Items from a dataset
= = =
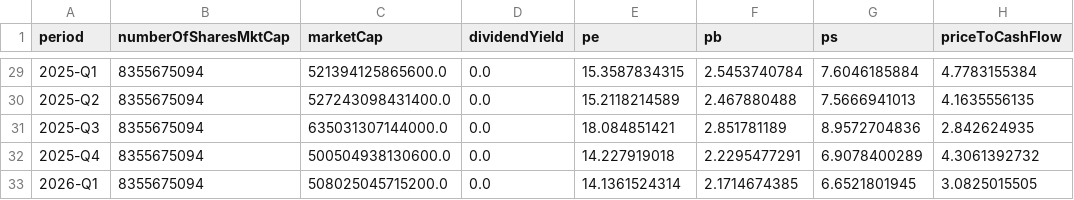
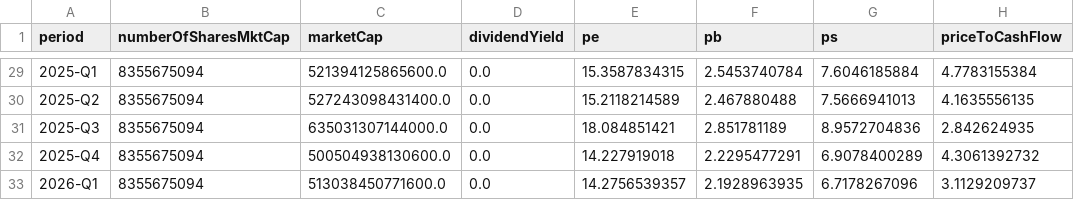
Before and after one commit to darktheDE/vn-banking-dwh-analytics, a CSV file: data/processed/vcb/vcb_financial_ratios_quarterly.csv, drawn as a sheet; only a part is shown, gaps mark what is left out; the diff names each change by its address in the sheet, - before the commit and + after, or states it on an @@ line.

```diff
--- a/data/processed/vcb/vcb_financial_ratios_quarterly.csv
+++ b/data/processed/vcb/vcb_financial_ratios_quarterly.csv
-C33 (marketCap): 508025045715200.0
+C33 (marketCap): 513038450771600.0
-E33 (pe): 14.1361524314
+E33 (pe): 14.2756539357
-F33 (pb): 2.1714674385
+F33 (pb): 2.1928963935
-G33 (ps): 6.6521801945
+G33 (ps): 6.7178267096
-H33 (priceToCashFlow): 3.0825015505
+H33 (priceToCashFlow): 3.1129209737
```
Also changed, not shown: data/processed/bid/bid_financial_ratios_annual.csv, data/processed/bid/bid_financial_ratios_quarterly.csv, 11 other files.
= = =
# What you are asked to do:
All of the entries above are to be restated word for word, minus the images.

# Reply:
Before and after one commit to darktheDE/vn-banking-dwh-analytics, a CSV file: data/processed/vcb/vcb_financial_ratios_quarterly.csv, drawn as a sheet; only a part is shown, gaps mark what is left out; the diff names each change by its address in the sheet, - before the commit and + after, or states it on an @@ line.

```diff
--- a/data/processed/vcb/vcb_financial_ratios_quarterly.csv
+++ b/data/processed/vcb/vcb_financial_ratios_quarterly.csv
-C33 (marketCap): 508025045715200.0
+C33 (marketCap): 513038450771600.0
-E33 (pe): 14.1361524314
+E33 (pe): 14.2756539357
-F33 (pb): 2.1714674385
+F33 (pb): 2.1928963935
-G33 (ps): 6.6521801945
+G33 (ps): 6.7178267096
-H33 (priceToCashFlow): 3.0825015505
+H33 (priceToCashFlow): 3.1129209737
```
Also changed, not shown: data/processed/bid/bid_financial_ratios_annual.csv, data/processed/bid/bid_financial_ratios_quarterly.csv, 11 other files.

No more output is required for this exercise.